The annual deer-catching festival at Winneba-- on the Ghanaian coast-- this year took place in bright sunlight.
The annual deer-catching festival at Winneba-- on the Ghanaian coast-- this year took place in bright sunlight. The local Effutu tribes people said this augured well for the coming year, and they hoped for bountiful harvests from both the sea and their fields.
The hunters took to the bush near the town at first light and soon the first group emerged with a deer. The animals are captured alive with bare hands.
The deer was taken to the Paramount Chief who waited at the edge of the town. He stepped on it three times to make sure it was alive and the animal was tied to stakes and taken by the triumphant hunters and their supporters to the shrine of the tribal God Penkye Otu.
Originally, Penkye Otu was the God of another tribe, the Dwamba. The Effutu adopted him and legend has it that he demanded the people sacrifice a member of the Royal Family.
When the Royal Family died out, a live leopard was substituted. This was too dangerous to catch, so the tribes people settled on the sacrifice of live deer.

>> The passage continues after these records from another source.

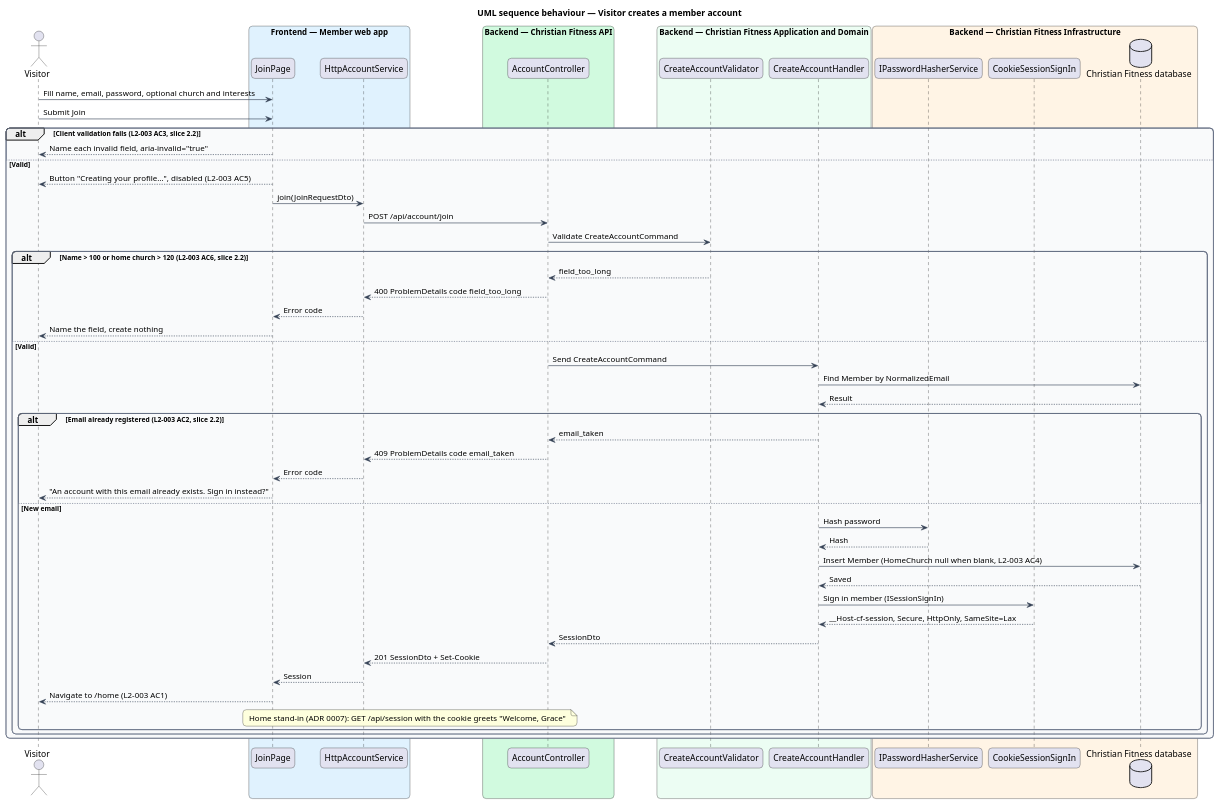
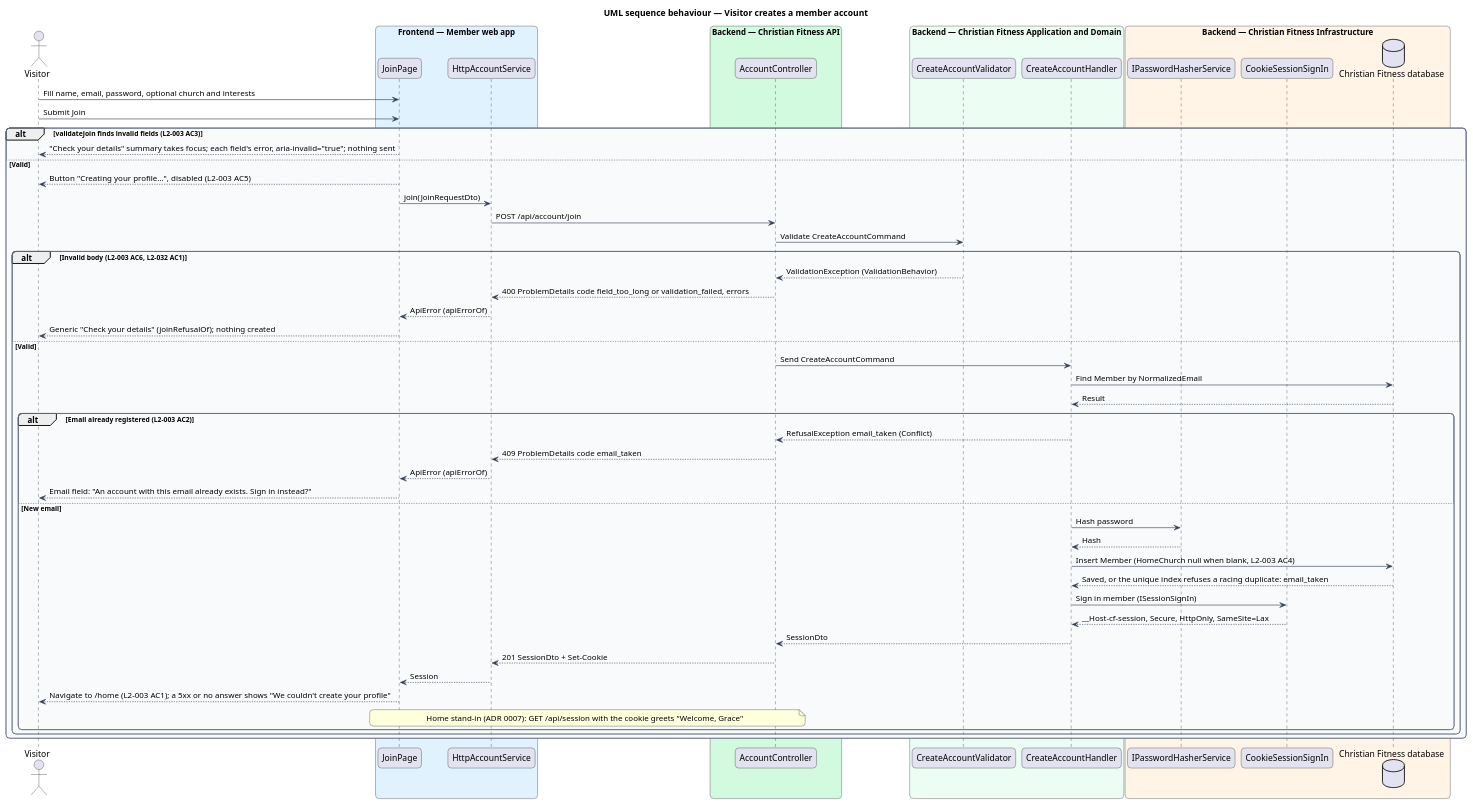
The diagram in docs/detailed-designs/member-access/create-account/diagrams/sequence-create-account.puml (QuinntyneBrown/christian-fitness), drawn with PlantUML before and after one commit. The commit also changed 21 other files, not shown here.

First line of the commit message:
Design slice 2.2: join refusals

```diff
--- a/docs/detailed-designs/member-access/create-account/diagrams/sequence-create-account.puml
+++ b/docs/detailed-designs/member-access/create-account/diagrams/sequence-create-account.puml
@@ -1,72 +1,72 @@
 @startuml
 title UML sequence behaviour — Visitor creates a member account
 skinparam backgroundColor #FFFFFF
 skinparam shadowing false
 skinparam roundcorner 12
 skinparam defaultFontName Arial
 skinparam ArrowColor #344054
 skinparam rectangle {
   BorderColor #344054
   FontColor #101828
 }
 skinparam package {
   BorderColor #667085
   FontColor #101828
   BackgroundColor #F9FAFB
 }
 actor "Visitor" as actor
 box "Frontend — Member web app" #E0F2FE
   participant "JoinPage" as page
   participant "HttpAccountService" as client
 end box
 box "Backend — Christian Fitness API" #D1FADF
   participant "AccountController" as ctrl
 end box
 box "Backend — Christian Fitness Application and Domain" #ECFDF3
   participant "CreateAccountValidator" as v
   participant "CreateAccountHandler" as h
 end box
 box "Backend — Christian Fitness Infrastructure" #FFF4E5
   participant "IPasswordHasherService" as hash
   participant "CookieSessionSignIn" as sess
   database "Christian Fitness database" as db
 end box
 actor -> page : Fill name, email, password, optional church and interests
 actor -> page : Submit Join
-alt Client validation fails (L2-003 AC3, slice 2.2)
-  page --> actor : Name each invalid field, aria-invalid="true"
+alt validateJoin finds invalid fields (L2-003 AC3)
+  page --> actor : "Check your details" summary takes focus; each field's error, aria-invalid="true"; nothing sent
 else Valid
   page --> actor : Button "Creating your profile…", disabled (L2-003 AC5)
   page -> client : join(JoinRequestDto)
   client -> ctrl : POST /api/account/join
   ctrl -> v : Validate CreateAccountCommand
-  alt Name > 100 or home church > 120 (L2-003 AC6, slice 2.2)
-    v --> ctrl : field_too_long
-    ctrl --> client : 400 ProblemDetails code field_too_long
-    client --> page : Error code
-    page --> actor : Name the field, create nothing
+  alt Invalid body (L2-003 AC6, L2-032 AC1)
+    v --> ctrl : ValidationException (ValidationBehavior)
+    ctrl --> client : 400 ProblemDetails code field_too_long or validation_failed, errors
+    client --> page : ApiError (apiErrorOf)
+    page --> actor : Generic "Check your details" (joinRefusalOf); nothing created
   else Valid
     ctrl -> h : Send CreateAccountCommand
     h -> db : Find Member by NormalizedEmail
     db --> h : Result
-    alt Email already registered (L2-003 AC2, slice 2.2)
-      h --> ctrl : email_taken
+    alt Email already registered (L2-003 AC2)
+      h --> ctrl : RefusalException email_taken (Conflict)
       ctrl --> client : 409 ProblemDetails code email_taken
-      client --> page : Error code
-      page --> actor : "An account with this email already exists. Sign in instead?"
+      client --> page : ApiError (apiErrorOf)
+      page --> actor : Email field: "An account with this email already exists. Sign in instead?"
     else New email
       h -> hash : Hash password
       hash --> h : Hash
       h -> db : Insert Member (HomeChurch null when blank, L2-003 AC4)
-      db --> h : Saved
+      db --> h : Saved, or the unique index refuses a racing duplicate: email_taken
       h -> sess : Sign in member (ISessionSignIn)
       sess --> h : __Host-cf-session, Secure, HttpOnly, SameSite=Lax
       h --> ctrl : SessionDto
       ctrl --> client : 201 SessionDto + Set-Cookie
       client --> page : Session
-      page --> actor : Navigate to /home (L2-003 AC1)
+      page --> actor : Navigate to /home (L2-003 AC1); a 5xx or no answer shows "We couldn't create your profile"
       note over page, ctrl : Home stand-in (ADR 0007): GET /api/session with the cookie greets "Welcome, Grace"
     end
   end
 end
 @enduml
```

This year four deer were laid at the shrine. Two were caught by the Dentsifo ground and two by the Tuafo group.